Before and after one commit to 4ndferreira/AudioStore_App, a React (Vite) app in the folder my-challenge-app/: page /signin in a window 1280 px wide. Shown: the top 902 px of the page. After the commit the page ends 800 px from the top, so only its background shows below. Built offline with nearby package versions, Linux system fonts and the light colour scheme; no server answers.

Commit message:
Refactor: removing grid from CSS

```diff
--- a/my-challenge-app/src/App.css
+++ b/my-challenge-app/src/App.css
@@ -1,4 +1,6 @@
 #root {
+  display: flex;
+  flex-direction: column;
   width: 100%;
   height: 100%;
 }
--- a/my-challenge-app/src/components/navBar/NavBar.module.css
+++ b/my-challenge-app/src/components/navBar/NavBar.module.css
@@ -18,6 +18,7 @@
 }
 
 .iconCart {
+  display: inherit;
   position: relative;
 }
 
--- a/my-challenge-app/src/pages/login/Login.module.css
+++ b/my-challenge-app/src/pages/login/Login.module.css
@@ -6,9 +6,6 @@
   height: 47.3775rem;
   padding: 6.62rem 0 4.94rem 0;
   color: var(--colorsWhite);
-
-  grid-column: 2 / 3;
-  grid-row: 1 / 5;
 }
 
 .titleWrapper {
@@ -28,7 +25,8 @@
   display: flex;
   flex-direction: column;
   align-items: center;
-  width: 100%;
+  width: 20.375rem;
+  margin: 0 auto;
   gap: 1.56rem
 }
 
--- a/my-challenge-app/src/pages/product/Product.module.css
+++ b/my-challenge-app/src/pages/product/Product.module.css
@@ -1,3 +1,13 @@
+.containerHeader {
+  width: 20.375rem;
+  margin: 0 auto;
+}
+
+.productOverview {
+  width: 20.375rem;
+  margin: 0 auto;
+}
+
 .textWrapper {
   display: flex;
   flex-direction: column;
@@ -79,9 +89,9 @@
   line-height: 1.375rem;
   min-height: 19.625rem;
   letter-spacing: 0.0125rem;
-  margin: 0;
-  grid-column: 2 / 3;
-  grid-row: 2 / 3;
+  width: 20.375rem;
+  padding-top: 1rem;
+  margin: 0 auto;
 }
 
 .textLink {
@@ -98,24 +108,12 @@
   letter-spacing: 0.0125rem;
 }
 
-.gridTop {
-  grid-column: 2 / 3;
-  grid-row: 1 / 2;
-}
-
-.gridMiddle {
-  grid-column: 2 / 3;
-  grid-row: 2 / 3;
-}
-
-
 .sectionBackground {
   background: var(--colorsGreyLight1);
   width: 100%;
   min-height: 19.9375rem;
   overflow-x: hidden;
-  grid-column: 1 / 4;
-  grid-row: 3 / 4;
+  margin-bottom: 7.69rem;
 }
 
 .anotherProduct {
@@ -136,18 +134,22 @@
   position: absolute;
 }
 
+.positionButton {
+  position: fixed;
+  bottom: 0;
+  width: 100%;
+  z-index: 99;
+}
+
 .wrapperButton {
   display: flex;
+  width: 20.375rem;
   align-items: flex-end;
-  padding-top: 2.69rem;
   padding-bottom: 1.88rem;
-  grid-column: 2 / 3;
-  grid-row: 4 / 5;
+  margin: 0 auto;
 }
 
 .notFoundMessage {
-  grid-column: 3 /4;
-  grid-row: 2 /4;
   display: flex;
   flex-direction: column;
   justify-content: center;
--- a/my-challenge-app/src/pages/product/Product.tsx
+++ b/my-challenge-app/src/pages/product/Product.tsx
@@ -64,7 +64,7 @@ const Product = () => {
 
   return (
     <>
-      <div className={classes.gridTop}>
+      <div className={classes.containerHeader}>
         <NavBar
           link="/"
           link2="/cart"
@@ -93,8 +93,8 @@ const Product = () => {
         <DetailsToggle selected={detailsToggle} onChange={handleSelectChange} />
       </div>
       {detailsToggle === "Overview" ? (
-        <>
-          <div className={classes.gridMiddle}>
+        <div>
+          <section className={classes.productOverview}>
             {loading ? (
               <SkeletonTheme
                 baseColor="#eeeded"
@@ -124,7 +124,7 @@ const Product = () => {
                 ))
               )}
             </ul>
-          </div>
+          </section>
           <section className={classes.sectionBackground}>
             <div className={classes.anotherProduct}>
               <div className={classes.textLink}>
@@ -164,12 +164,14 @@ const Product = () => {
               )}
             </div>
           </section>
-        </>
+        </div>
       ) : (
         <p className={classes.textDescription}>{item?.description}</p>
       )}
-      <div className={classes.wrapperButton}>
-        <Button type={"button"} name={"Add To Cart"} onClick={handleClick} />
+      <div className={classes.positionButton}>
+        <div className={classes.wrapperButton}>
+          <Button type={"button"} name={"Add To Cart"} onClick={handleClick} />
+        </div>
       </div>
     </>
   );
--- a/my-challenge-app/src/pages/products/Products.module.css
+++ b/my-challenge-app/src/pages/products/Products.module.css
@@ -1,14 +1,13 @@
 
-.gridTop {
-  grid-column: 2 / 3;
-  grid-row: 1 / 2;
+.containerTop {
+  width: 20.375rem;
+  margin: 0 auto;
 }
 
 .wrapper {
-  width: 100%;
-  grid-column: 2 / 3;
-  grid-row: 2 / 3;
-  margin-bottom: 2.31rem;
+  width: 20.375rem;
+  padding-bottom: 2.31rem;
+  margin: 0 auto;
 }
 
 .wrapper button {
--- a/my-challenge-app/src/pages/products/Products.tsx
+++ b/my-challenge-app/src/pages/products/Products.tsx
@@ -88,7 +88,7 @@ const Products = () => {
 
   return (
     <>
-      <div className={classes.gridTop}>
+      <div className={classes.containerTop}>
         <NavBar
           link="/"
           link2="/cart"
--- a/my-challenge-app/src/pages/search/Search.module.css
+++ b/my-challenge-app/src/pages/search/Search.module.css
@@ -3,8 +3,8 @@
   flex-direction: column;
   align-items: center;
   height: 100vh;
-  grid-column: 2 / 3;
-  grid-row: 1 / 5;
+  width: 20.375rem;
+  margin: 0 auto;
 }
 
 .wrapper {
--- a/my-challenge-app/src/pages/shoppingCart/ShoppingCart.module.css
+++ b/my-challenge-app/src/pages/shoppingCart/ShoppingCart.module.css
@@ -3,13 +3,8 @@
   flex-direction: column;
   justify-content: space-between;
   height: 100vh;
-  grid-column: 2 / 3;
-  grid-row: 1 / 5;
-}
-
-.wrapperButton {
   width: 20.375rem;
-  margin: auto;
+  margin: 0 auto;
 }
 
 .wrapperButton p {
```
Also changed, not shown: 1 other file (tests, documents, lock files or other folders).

---

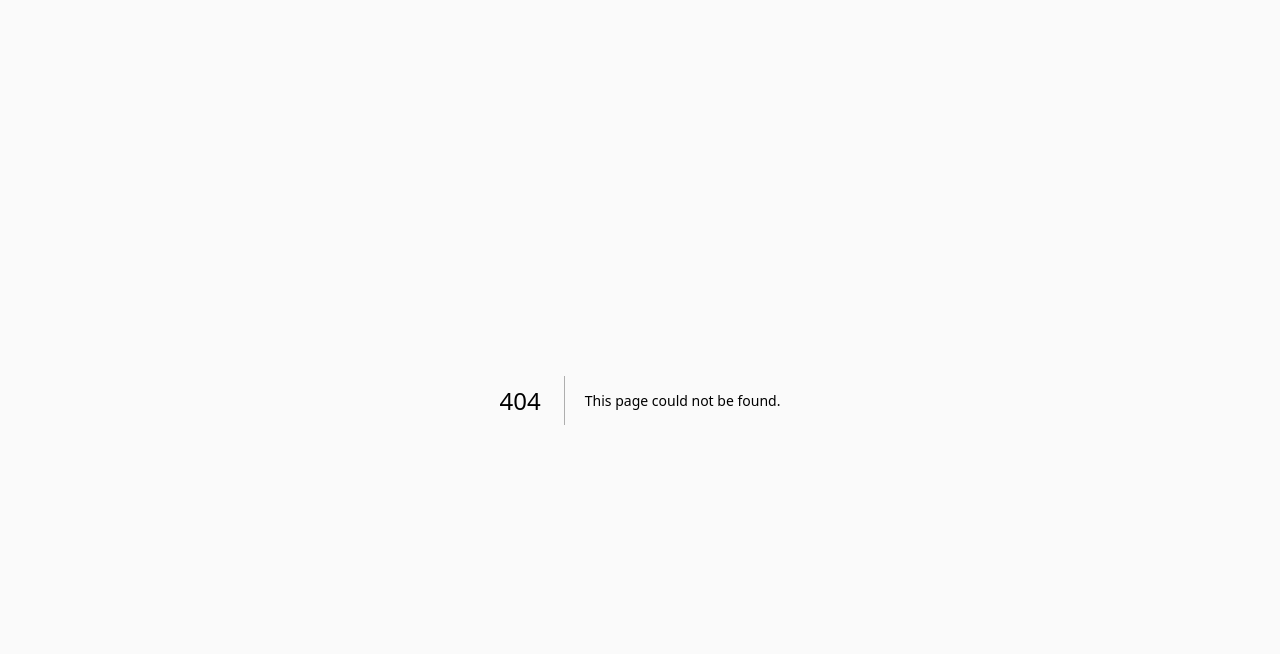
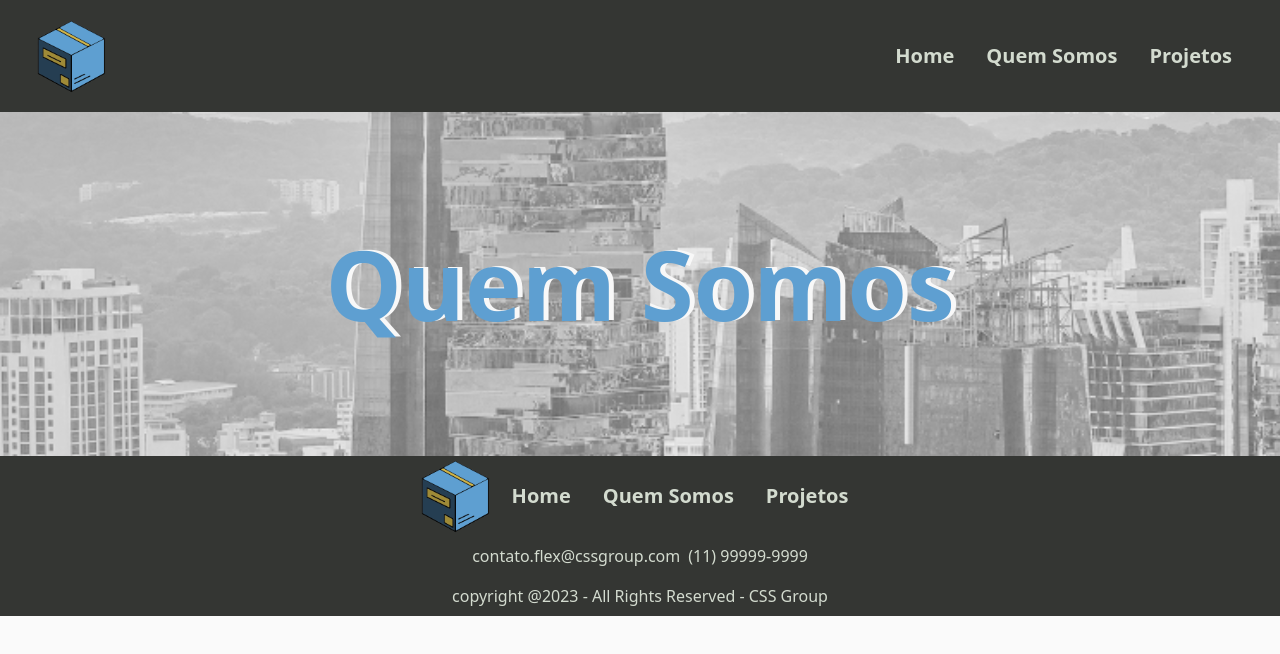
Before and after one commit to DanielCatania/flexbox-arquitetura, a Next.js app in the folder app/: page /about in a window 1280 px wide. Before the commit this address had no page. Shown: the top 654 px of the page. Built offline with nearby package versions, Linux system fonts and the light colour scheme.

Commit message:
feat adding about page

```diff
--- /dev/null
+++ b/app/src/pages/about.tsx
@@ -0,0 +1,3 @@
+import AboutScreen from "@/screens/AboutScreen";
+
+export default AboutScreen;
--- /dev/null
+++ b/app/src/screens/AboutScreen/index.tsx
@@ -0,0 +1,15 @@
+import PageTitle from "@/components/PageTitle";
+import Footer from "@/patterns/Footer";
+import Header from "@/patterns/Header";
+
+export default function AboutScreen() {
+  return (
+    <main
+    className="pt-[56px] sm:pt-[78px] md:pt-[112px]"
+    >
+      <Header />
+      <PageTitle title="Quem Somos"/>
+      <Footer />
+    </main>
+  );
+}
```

• _Action item_
Of the lines above, copy each that contains "from".

• _Result of this task_
Before and after one commit to 4ndferreira/AudioStore_App, a React (Vite) app in the folder my-challenge-app/: page /signin in a window 1280 px wide. Shown: the top 902 px of the page. After the commit the page ends 800 px from the top, so only its background shows below. Built offline with nearby package versions, Linux system fonts and the light colour scheme; no server answers.
Refactor: removing grid from CSS
+import AboutScreen from "@/screens/AboutScreen";
+import PageTitle from "@/components/PageTitle";
+import Footer from "@/patterns/Footer";
+import Header from "@/patterns/Header";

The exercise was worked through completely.